Northern Nevada Dream Center Executive Director Susan Sorenson, right, and Director of Programs and Volunteers Bethany Herzing provide information to a student May 25, 2022 at a Carson City Mental Health Community Fair .
Photo by Jessica Garcia.
On Wednesday, students and families seeking local resources for National Mental Health Awareness Month had the opportunity to meet with leaders and volunteers representing local agencies at the Carson City Community Center to learn how to get help or access enrichment tools.
Carson City School District Coordinator Michelle Cleveland, a licensed professional on assignment who oversees school social workers, said the event was the first community resource fair to help families and children meet their needs.
“Our goal is to connect the community to resources, especially our families before the kids come home for the summer,” Cleveland said. “And so, this event is something new for all of us to bring all of our community partners together under one roof so that our families really get a sense of what’s available out there.”
The show offered access to agencies such as Carson Tahoe Behavioral Health Services, Capital City CIRCLES Initiative, Grounded Roots Therapy, Serenity Mental Health and Juntos Carson City 4H Youth Programming and more.
Kaitlyn Griffiths, a school social worker representing Mark Twain Elementary School, sat at the National Alliance on Mental Illness table and helped spread the organization’s information. Griffiths said the year so far has been positive but difficult for students of Mark Twain.
“It’s been a lot of struggles with COVID,” she said. “Everyone feels like it’s whiplash; first we are told this, then we are told this. It’s still a work in progress. We hope that next year looks like a normal year.
But Griffiths said there are general misconceptions in the community about mental health issues in general. She said she was in favor of holding the fair for interested families to ask questions of local organizations or school staff members.
“There’s a lot of stigma and not enough education about it, and I think we wanted to be such an advocate because I think a lot of families don’t know what to do when faced with health issues. mentally with their student or themselves,” Griffiths said.
Northern Nevada Dream Center Executive Director Susan Sorenson led a table with Director of Programs and Volunteers Bethany Herzing, who provided materials to everyone who visited their booth. The NNDC helps to meet the basic needs of the homeless by providing emergency food boxes, clothing, toiletries, educational services and services for children and offers vocational training to use the Internet, smartphones and extended classes, Sorensen said.

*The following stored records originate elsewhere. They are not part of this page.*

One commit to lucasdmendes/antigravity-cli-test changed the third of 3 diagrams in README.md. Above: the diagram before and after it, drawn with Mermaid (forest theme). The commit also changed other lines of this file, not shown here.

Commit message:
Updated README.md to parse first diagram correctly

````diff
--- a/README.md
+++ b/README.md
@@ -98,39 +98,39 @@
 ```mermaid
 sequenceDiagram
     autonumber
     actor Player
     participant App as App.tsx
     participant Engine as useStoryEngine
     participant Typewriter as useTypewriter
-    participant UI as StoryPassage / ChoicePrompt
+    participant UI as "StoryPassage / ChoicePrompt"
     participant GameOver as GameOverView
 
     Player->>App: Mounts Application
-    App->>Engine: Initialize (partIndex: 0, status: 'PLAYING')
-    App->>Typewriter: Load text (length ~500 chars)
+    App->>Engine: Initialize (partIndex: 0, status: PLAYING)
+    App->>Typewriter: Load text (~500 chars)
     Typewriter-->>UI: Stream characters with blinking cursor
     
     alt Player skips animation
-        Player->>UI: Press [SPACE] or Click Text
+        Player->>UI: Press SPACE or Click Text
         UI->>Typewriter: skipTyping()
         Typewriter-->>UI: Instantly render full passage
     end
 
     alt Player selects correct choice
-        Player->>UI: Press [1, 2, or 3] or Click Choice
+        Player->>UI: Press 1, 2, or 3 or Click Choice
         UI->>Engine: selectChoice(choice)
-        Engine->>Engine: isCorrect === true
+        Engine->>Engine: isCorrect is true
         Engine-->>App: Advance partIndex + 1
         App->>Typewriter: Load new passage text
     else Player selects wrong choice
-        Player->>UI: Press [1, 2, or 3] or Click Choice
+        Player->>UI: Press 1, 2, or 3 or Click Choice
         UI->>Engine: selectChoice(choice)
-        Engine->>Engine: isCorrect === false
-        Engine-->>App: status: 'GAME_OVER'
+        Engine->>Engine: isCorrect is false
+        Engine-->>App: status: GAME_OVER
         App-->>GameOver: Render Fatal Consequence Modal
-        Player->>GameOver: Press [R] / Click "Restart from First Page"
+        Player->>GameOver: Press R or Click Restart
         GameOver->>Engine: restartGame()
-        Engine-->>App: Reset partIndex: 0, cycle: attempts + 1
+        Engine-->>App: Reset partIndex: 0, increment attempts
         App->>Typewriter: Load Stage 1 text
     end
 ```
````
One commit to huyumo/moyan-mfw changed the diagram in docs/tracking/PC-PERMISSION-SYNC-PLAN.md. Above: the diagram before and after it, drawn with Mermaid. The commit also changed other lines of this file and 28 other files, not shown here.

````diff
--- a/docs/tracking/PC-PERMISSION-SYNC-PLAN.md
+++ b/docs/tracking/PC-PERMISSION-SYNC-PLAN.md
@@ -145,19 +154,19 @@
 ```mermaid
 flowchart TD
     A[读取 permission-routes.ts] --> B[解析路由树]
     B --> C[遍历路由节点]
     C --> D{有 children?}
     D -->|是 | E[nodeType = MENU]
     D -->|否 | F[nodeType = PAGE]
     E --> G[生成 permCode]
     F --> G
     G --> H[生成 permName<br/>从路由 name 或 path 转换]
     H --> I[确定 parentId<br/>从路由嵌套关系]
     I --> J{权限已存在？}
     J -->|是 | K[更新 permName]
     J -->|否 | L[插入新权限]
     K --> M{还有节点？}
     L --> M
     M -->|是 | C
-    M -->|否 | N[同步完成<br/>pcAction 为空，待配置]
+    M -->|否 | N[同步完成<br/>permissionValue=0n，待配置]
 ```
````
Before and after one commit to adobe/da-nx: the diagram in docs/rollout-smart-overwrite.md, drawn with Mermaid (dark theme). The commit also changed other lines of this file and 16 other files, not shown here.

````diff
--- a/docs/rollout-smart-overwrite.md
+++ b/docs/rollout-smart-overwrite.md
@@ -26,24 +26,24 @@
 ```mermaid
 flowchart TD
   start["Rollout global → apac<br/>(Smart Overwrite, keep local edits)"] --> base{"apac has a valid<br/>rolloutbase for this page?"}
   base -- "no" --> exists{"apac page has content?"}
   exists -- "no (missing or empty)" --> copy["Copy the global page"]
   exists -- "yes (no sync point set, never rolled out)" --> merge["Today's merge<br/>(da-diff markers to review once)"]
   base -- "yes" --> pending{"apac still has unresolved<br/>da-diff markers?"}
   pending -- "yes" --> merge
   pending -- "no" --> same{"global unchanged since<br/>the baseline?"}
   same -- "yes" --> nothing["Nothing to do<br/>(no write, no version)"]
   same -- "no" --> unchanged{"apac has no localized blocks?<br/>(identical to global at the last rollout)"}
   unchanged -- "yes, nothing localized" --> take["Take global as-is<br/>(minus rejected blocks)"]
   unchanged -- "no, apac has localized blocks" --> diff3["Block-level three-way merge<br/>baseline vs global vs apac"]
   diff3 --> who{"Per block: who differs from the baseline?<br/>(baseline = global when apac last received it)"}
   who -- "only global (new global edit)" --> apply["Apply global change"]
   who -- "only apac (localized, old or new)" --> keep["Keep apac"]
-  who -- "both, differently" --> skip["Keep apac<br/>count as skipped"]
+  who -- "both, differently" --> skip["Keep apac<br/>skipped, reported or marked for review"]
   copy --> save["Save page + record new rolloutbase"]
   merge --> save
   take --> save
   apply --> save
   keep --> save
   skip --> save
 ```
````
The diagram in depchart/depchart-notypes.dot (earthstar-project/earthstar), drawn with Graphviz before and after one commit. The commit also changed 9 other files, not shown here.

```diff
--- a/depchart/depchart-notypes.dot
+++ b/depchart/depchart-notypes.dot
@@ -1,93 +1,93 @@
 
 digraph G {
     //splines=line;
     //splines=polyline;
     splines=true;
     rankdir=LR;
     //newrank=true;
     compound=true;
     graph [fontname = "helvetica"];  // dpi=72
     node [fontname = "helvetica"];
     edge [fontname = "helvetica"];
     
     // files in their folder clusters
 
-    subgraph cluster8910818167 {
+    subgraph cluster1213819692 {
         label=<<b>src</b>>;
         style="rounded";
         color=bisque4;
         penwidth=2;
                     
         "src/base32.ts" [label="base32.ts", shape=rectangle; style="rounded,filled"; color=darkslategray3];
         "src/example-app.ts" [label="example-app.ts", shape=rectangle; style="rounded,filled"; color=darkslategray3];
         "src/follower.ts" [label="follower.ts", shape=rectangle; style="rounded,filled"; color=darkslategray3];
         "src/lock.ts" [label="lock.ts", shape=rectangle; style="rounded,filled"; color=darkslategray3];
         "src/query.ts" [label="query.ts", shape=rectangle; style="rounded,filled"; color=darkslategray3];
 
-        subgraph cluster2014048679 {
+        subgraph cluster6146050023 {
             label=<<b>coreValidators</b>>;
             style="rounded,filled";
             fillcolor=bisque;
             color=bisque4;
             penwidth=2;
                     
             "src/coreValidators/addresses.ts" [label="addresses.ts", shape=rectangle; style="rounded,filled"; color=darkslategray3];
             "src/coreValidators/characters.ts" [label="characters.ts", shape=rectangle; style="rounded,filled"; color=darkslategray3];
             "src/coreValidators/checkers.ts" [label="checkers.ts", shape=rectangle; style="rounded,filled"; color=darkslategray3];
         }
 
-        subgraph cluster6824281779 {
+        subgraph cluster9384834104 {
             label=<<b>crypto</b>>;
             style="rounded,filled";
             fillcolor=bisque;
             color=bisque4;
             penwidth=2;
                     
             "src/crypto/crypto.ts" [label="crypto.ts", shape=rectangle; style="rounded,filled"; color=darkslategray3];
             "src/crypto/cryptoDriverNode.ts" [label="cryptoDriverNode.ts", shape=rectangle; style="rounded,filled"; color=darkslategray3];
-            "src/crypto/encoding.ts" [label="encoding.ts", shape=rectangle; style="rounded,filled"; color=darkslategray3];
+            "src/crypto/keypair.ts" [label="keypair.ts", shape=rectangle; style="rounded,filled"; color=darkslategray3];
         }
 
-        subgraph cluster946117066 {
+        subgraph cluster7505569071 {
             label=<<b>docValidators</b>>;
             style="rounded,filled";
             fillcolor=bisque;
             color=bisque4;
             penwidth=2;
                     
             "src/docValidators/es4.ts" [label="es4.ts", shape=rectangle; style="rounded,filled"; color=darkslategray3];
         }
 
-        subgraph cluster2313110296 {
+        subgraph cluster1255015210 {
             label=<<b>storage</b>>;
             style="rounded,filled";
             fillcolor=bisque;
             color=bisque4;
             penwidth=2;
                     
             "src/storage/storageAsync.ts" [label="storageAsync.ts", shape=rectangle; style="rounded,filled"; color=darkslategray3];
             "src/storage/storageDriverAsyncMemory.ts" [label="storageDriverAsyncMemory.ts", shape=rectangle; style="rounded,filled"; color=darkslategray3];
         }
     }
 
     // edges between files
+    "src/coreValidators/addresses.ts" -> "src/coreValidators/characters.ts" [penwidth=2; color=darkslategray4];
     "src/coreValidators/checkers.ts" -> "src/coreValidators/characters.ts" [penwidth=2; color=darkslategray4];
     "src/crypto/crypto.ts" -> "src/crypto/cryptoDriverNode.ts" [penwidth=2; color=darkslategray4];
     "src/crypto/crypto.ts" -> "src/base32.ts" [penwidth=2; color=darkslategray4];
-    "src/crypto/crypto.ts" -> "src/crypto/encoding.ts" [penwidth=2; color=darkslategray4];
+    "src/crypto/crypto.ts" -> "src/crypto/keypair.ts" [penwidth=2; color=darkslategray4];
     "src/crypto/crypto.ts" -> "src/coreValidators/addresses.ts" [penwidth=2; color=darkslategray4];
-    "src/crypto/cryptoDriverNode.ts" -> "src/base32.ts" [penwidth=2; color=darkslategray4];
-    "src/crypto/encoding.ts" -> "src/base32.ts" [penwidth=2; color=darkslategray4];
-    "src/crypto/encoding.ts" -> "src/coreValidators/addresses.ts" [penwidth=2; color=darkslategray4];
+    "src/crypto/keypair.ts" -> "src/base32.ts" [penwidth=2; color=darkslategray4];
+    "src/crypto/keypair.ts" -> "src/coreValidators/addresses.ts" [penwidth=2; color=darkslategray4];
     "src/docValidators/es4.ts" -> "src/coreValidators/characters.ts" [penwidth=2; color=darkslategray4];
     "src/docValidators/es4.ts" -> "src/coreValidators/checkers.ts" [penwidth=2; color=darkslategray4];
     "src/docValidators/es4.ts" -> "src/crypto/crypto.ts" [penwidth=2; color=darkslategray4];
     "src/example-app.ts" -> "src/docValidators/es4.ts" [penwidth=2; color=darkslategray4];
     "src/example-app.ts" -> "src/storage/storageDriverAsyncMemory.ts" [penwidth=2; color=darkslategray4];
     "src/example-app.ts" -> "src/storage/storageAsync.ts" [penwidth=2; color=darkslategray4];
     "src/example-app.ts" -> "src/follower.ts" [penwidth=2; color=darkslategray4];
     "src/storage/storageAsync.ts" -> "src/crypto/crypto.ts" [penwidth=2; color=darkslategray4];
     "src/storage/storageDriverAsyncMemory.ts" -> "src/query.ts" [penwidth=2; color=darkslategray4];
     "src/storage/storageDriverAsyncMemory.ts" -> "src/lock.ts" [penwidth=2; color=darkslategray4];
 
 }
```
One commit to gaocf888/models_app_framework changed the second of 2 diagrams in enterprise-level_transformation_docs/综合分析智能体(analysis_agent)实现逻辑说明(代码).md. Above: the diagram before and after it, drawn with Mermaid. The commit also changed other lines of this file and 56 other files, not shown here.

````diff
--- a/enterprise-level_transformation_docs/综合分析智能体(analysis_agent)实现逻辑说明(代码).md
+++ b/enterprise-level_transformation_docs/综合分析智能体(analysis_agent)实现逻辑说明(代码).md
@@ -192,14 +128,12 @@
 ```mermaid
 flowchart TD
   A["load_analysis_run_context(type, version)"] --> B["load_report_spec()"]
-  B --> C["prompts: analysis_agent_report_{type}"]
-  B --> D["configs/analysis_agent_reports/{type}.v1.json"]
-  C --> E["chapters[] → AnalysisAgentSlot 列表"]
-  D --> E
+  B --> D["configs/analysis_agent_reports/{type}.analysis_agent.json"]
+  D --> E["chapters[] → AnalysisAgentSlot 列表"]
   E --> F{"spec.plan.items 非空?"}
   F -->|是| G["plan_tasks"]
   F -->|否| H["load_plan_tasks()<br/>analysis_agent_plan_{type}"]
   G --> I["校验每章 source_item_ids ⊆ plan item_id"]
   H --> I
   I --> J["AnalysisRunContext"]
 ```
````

“We know parents are under pressure, and it’s been really important to support them,” she said. “With the past three years of our Back to School Bash, parents and students have been in our hearts. … We always follow the need.
Sorensen said that although the Dream Center has been in Carson City for 12 years, it has experienced what she calls the “COVID fallout” with its work doubling since 2020.
“COVID has changed everything,” she said. “We never closed our doors and we continued to serve. … We love our city. Carson City is a great community.